*** Supplied data

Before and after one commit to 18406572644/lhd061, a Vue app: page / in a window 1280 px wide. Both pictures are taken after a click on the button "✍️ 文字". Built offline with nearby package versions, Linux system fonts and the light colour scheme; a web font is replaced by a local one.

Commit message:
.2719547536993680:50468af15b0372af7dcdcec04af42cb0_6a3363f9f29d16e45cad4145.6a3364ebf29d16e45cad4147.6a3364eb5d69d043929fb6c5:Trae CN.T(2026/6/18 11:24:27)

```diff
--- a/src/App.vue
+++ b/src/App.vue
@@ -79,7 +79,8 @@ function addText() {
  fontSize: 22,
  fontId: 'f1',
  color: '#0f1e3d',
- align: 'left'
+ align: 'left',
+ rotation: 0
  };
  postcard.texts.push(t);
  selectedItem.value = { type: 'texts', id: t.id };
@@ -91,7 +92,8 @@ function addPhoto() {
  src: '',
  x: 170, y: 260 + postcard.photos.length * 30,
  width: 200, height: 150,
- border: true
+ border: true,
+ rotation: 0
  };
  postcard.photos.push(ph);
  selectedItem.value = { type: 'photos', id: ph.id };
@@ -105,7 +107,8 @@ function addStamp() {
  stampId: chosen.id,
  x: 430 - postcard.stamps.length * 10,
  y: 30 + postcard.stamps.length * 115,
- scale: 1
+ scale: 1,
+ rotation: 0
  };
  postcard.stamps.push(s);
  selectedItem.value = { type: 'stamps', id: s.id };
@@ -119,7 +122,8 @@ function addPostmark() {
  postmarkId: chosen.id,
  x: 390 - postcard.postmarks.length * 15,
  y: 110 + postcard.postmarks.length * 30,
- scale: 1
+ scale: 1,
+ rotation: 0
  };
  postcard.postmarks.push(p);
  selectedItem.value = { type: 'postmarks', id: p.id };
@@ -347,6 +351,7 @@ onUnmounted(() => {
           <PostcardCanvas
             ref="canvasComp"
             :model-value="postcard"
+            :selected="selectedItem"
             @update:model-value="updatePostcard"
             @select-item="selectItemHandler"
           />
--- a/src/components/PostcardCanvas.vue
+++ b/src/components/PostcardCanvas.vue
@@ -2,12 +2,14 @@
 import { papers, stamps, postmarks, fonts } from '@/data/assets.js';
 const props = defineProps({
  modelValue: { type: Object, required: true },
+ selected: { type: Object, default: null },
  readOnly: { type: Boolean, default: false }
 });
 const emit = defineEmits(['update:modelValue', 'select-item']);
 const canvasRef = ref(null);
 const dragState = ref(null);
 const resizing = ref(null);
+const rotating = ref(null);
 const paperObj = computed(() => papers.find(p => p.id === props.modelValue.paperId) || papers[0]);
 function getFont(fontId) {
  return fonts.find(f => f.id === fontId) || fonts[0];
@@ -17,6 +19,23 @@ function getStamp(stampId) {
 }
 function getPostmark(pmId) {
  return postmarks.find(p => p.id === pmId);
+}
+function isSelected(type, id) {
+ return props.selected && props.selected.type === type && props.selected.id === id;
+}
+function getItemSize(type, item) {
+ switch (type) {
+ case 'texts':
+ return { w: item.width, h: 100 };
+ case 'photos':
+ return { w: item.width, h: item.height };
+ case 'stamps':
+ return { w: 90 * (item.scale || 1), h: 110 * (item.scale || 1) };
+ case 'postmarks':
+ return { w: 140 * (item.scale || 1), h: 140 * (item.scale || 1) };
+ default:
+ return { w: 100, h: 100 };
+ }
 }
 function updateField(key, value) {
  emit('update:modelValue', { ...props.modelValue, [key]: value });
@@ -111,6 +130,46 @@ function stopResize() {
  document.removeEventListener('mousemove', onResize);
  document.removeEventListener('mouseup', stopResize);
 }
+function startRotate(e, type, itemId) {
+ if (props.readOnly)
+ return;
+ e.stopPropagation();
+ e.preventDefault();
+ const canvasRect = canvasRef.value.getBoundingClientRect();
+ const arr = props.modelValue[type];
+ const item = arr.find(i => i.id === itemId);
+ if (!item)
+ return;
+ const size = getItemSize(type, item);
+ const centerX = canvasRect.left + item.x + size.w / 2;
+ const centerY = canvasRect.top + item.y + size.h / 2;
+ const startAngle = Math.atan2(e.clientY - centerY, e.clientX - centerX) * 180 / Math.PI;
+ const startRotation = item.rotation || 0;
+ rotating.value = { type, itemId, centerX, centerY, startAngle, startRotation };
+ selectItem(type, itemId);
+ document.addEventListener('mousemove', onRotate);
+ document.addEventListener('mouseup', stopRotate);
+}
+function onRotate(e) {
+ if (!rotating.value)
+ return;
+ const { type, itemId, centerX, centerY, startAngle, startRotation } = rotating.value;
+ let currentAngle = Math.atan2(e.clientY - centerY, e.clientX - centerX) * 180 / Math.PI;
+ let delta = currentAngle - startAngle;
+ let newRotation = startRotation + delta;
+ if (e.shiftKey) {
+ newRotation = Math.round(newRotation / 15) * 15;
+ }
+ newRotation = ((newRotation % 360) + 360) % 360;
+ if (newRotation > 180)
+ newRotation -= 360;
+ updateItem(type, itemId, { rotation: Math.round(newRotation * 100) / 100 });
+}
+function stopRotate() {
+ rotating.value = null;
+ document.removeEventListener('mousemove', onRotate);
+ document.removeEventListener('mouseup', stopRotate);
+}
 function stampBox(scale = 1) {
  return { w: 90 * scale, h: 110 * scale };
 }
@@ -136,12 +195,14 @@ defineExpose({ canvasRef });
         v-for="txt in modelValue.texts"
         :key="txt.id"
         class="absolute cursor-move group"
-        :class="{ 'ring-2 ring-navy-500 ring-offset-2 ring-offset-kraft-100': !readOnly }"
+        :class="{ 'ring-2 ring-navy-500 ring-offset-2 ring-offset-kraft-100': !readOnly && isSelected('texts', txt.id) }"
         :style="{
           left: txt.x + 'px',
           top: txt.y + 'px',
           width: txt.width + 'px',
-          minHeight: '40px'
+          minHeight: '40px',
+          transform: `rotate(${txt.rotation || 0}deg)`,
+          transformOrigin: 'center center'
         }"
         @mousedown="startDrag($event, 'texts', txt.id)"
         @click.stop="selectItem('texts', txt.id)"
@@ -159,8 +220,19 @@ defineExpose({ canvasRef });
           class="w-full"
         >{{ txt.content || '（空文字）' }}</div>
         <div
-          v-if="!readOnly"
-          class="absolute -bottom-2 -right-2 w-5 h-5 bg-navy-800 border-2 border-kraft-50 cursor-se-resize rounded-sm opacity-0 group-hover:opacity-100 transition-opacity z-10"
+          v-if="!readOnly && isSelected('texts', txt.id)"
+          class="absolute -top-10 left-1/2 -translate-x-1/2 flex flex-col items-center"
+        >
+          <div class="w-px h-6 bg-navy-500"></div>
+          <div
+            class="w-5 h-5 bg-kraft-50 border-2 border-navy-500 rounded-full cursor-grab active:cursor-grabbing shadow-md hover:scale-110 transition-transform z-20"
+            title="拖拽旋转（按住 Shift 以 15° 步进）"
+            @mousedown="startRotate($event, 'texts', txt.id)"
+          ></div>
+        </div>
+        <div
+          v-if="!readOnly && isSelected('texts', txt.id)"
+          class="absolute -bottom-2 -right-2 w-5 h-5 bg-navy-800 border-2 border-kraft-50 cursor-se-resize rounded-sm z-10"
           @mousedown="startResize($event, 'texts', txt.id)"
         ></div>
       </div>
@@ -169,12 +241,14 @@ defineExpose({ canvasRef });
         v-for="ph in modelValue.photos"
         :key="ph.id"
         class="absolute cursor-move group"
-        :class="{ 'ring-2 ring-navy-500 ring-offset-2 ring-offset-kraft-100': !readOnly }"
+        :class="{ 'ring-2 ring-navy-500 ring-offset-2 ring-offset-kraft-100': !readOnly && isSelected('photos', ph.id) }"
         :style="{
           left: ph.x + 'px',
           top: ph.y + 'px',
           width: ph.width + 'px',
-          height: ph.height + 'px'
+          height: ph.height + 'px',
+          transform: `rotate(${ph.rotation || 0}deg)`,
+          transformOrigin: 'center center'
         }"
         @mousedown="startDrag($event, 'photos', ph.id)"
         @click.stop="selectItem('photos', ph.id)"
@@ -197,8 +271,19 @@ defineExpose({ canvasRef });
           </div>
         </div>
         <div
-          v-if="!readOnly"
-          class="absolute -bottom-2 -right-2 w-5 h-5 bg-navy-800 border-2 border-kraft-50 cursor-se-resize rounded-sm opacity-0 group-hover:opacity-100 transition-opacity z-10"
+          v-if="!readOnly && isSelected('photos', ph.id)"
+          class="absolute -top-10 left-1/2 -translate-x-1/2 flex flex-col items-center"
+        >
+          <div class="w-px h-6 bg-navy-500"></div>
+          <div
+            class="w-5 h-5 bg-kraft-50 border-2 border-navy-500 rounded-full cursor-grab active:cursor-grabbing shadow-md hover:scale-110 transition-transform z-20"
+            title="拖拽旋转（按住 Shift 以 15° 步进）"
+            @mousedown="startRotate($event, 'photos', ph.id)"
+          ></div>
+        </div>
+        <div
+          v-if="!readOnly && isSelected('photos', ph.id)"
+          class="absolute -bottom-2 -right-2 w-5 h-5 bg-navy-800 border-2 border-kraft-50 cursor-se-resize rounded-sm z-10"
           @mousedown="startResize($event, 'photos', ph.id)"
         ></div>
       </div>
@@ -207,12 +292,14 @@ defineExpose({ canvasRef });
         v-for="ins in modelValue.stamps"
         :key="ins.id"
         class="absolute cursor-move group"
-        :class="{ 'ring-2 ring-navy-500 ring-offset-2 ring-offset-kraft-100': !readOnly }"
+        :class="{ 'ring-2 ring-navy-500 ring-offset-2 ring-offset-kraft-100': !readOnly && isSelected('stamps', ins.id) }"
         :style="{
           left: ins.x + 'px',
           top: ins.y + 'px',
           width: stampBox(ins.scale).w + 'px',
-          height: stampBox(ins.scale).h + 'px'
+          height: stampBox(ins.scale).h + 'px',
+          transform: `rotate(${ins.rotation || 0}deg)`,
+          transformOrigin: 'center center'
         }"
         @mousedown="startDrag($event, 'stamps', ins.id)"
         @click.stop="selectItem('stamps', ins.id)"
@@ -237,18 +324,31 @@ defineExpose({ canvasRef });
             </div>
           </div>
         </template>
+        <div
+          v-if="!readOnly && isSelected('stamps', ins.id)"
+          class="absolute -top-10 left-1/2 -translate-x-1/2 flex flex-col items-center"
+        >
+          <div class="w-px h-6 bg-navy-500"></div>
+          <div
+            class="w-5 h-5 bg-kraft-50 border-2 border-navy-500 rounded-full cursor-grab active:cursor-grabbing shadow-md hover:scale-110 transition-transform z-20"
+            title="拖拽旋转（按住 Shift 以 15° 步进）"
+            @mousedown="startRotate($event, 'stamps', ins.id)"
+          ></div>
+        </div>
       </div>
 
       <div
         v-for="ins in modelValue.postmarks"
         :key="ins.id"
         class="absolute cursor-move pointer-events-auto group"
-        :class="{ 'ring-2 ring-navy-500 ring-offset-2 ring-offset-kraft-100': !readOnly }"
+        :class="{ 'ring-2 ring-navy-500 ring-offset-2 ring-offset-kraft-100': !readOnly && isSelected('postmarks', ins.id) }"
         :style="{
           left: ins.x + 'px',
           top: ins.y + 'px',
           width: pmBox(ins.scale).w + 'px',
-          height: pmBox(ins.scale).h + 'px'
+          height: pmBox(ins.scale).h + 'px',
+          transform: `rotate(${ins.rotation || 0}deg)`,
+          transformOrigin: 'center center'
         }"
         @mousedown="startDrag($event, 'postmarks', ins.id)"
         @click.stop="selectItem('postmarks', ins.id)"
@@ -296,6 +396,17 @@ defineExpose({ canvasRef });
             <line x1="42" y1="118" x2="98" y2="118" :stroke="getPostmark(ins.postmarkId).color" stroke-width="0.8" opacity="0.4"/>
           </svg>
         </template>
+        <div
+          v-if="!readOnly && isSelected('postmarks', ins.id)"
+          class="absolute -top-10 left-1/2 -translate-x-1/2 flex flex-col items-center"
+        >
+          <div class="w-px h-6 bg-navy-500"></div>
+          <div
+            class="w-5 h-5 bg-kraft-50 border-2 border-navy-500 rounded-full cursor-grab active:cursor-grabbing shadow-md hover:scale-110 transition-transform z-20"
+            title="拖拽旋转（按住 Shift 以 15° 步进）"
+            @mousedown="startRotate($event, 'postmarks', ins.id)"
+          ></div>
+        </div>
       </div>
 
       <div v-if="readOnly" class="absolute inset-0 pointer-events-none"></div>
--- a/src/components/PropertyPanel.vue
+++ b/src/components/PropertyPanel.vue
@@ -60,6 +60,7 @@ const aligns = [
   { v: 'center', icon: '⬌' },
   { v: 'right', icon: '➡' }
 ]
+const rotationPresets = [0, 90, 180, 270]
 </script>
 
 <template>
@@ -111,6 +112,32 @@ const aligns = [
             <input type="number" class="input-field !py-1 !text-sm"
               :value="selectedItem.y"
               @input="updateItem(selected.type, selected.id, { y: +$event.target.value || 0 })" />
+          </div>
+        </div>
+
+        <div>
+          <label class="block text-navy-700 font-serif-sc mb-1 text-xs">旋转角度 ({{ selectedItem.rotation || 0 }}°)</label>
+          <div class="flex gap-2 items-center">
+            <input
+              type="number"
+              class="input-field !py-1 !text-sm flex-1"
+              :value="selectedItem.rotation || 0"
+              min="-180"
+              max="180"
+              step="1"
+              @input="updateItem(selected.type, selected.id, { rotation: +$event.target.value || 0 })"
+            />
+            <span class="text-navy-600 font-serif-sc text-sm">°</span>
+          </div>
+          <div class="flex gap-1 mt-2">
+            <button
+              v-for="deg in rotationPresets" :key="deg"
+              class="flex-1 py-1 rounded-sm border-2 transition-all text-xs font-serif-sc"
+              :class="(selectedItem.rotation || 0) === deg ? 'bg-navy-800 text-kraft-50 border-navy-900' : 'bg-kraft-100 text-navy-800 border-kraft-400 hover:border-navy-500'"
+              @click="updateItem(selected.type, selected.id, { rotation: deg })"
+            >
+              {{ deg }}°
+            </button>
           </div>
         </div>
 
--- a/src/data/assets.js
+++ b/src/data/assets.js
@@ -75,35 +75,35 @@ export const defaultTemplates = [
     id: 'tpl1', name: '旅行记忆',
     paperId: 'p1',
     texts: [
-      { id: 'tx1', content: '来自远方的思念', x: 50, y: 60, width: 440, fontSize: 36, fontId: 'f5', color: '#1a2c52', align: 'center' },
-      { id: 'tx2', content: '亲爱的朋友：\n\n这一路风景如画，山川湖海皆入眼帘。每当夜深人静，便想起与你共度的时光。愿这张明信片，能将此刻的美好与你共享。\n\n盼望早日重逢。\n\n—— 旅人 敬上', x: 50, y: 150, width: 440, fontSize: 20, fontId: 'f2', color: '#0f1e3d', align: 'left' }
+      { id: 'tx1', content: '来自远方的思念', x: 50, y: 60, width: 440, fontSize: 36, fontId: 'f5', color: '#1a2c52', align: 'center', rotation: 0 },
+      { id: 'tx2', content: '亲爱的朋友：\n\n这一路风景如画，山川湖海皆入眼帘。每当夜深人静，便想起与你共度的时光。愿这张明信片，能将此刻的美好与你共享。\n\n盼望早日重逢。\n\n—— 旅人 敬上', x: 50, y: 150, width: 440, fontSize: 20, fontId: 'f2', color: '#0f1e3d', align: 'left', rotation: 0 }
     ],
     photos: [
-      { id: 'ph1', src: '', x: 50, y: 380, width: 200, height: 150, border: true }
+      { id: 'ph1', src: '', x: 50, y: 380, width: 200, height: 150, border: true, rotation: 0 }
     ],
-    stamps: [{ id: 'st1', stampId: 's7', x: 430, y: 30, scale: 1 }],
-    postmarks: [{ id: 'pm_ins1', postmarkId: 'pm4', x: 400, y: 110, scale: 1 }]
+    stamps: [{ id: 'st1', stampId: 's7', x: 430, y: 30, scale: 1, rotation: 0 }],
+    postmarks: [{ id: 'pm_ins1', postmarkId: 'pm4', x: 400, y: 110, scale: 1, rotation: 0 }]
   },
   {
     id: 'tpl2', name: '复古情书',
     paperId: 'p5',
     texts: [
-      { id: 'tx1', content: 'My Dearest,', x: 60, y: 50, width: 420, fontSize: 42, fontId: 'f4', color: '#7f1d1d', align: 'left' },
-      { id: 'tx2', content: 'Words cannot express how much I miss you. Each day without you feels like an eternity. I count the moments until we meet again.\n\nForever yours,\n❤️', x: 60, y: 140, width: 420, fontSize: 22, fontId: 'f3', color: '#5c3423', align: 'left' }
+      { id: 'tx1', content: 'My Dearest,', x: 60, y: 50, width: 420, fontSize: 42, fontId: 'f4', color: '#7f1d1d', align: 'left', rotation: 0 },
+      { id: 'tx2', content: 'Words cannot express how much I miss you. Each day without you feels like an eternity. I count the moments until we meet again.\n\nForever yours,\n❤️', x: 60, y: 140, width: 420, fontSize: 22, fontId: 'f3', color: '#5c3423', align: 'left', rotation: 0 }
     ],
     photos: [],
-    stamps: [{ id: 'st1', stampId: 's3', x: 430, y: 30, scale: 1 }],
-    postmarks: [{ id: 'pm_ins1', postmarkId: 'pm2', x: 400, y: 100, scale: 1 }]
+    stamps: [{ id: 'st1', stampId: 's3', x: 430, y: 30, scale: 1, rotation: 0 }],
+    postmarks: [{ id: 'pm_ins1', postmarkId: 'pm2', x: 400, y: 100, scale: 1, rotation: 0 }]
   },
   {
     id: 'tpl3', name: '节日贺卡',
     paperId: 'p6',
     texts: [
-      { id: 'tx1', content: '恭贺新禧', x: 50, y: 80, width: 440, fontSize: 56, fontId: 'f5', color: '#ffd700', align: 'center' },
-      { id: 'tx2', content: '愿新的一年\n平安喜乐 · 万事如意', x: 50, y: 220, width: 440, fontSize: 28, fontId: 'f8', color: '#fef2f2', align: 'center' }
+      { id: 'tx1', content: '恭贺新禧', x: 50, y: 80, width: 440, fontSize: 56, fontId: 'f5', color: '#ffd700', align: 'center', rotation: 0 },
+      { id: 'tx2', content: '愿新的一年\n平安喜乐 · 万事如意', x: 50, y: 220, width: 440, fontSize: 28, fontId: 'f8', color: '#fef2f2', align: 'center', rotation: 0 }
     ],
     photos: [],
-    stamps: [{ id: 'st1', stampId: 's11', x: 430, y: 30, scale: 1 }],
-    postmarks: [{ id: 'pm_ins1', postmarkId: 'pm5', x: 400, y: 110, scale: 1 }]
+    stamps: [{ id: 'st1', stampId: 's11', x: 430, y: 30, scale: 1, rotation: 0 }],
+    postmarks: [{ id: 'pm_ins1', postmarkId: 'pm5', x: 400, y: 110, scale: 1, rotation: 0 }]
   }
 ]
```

******

• [Exercise directions] Look for the word "chosen" in the data, then return every line that contains it.

• [Solved exercise]
  stampId: chosen.id,
  postmarkId: chosen.id,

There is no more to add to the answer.